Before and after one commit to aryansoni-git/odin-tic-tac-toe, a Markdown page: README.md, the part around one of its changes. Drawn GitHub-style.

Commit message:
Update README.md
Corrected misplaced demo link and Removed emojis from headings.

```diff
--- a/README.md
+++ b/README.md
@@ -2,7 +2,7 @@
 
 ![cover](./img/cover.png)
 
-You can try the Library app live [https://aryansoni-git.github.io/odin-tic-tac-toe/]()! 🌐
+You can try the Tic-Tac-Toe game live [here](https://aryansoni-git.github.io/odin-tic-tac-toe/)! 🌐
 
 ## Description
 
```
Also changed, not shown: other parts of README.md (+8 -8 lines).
•••••
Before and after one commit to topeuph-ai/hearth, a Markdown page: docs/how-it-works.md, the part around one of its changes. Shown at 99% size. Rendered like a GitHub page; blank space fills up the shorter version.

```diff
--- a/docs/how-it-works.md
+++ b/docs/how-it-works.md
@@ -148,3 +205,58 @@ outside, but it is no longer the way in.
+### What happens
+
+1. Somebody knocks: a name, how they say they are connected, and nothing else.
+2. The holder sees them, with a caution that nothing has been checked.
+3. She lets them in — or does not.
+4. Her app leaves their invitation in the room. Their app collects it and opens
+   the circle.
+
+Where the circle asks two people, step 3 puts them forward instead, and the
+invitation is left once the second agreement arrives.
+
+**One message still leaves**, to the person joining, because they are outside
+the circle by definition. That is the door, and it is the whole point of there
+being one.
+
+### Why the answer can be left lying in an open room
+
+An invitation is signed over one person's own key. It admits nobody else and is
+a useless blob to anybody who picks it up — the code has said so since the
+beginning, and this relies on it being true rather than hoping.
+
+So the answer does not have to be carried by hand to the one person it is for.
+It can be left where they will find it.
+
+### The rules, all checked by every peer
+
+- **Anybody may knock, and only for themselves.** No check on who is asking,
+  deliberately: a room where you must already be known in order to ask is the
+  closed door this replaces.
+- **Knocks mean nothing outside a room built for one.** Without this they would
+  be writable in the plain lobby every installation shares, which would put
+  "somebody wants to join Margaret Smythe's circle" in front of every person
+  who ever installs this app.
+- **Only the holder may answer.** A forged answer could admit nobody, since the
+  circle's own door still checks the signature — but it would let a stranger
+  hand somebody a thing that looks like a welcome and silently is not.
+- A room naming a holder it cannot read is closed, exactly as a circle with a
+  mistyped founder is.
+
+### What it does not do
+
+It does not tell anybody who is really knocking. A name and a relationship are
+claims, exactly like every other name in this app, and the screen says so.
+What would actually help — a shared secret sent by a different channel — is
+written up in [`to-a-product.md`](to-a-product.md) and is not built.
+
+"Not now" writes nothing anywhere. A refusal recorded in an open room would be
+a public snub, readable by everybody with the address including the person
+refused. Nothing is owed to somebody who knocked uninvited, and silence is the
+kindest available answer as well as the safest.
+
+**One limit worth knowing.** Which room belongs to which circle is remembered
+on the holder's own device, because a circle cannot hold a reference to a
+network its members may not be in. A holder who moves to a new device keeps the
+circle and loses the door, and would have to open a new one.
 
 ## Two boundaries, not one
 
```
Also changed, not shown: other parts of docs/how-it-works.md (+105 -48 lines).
•••••
▶ [EXERCISE]:
Search the data above for lines holding "answer" and copy each of them.

▶ [OUTPUT OF THE EXERCISE]:
+### Why the answer can be left lying in an open room
+So the answer does not have to be carried by hand to the one person it is for.
+- **Only the holder may answer.** A forged answer could admit nobody, since the
+kindest available answer as well as the safest.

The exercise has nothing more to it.